Exercise goal.
Show, from the records below, all lines that contain the word "content".
(Provided information)
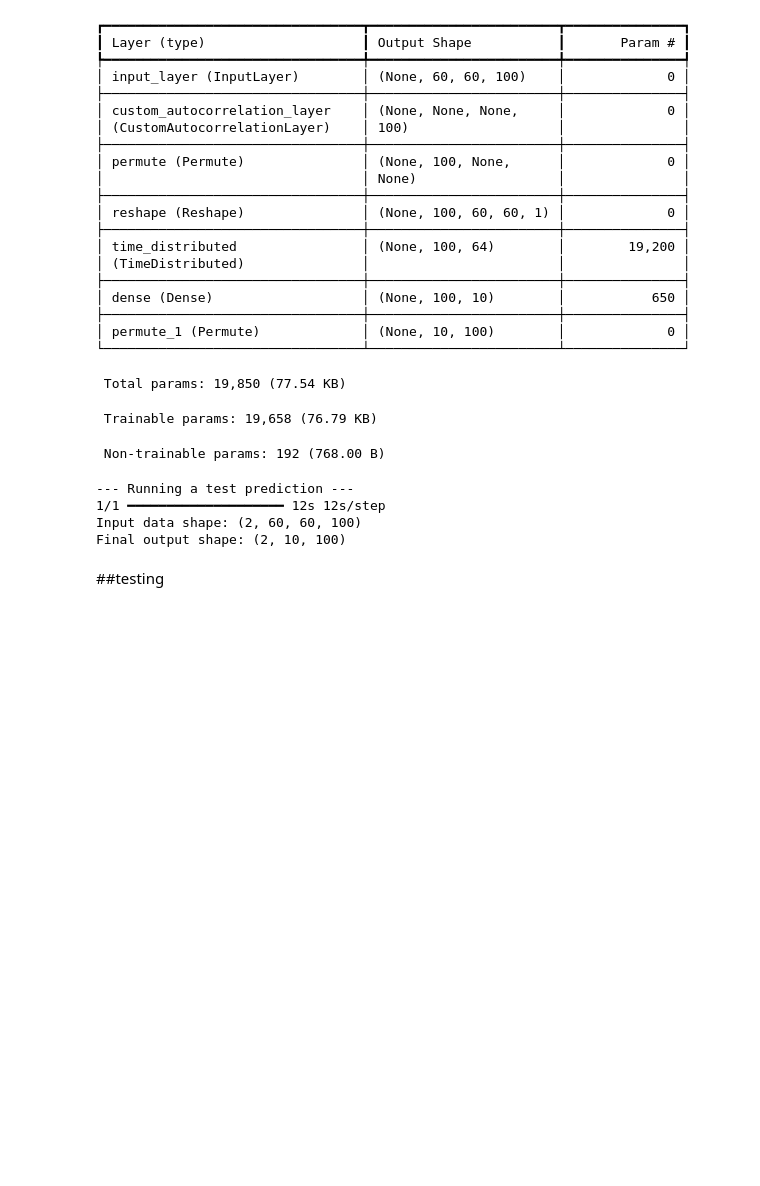
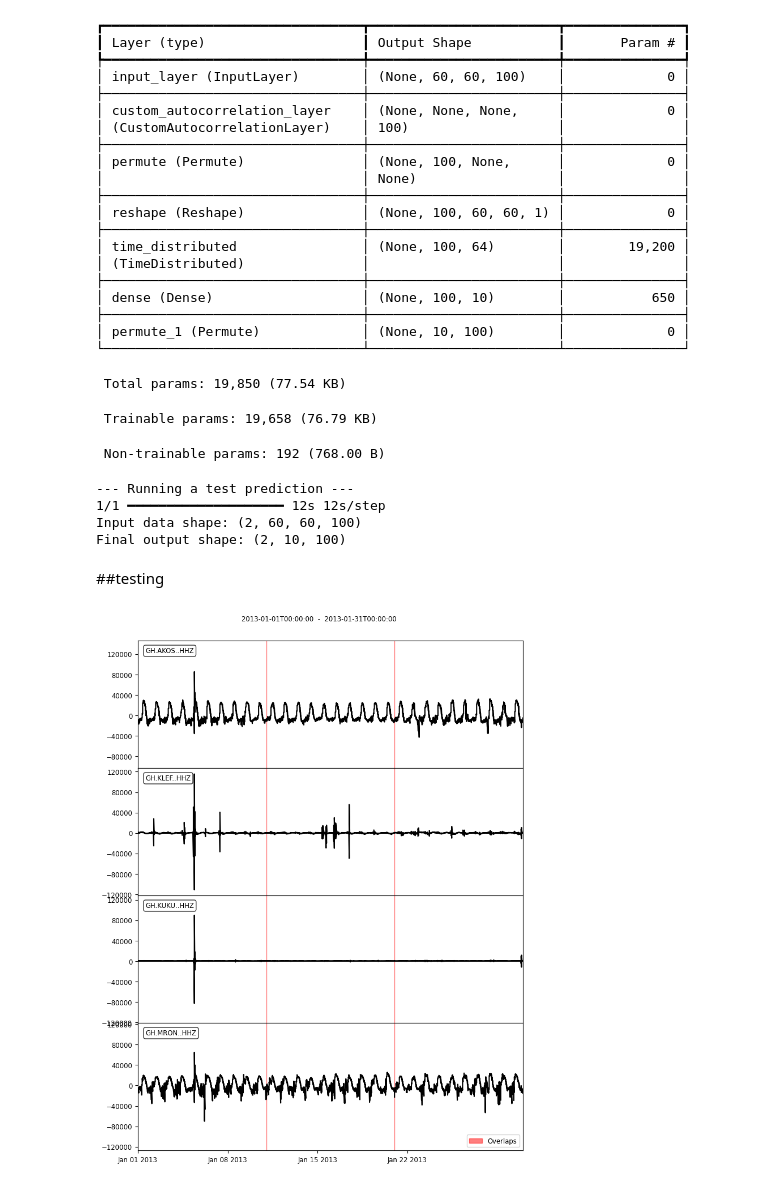
Before and after one commit to Mahdi-Miri/Signal_Proccesing, a Jupyter notebook: Signal_Proccesing.ipynb, the cells around one changed output. Cells and saved outputs as stored; diff of their text form; code cells hidden in the pictures; blank space fills up the shorter version.

```diff
--- a/Signal_Proccesing.ipynb
+++ b/Signal_Proccesing.ipynb
@@ -251,15 +251,17 @@ def plot_spectrum(data, sampling_rate, title):
 # %%
 network = "GH"
 # station_list = ['AKOS', 'KLEF', 'KUKU', 'MRON']
 station_list = ['AKOS']
 YMDHMS = date_maker(2013, 1, 1, 0, 0, 0.0)
-Main_direc = "./Waveforms/"
+Main_direc = "/content/wave"
 st = read("/content/drive/MyDrive/Signal/2013-01-01-00-00-00.mseed")
 st.plot()
 start_time = UTCDateTime(2013, 1, 1, 0, 0, 0.0)
 xml_dir = "/content/drive/MyDrive/Signal/"
 xml_files = glob.glob(os.path.join(xml_dir, "*.xml"))
 inventory = None
+# %% [output]
+[figure, added]
 # %%
 for xml_file in xml_files:
     inv = read_inventory(xml_file)
```
Also changed, not shown: parts of 2 cells of this notebook.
(End Provided information)
Reply.
+Main_direc = "/content/wave"
 st = read("/content/drive/MyDrive/Signal/2013-01-01-00-00-00.mseed")
 xml_dir = "/content/drive/MyDrive/Signal/"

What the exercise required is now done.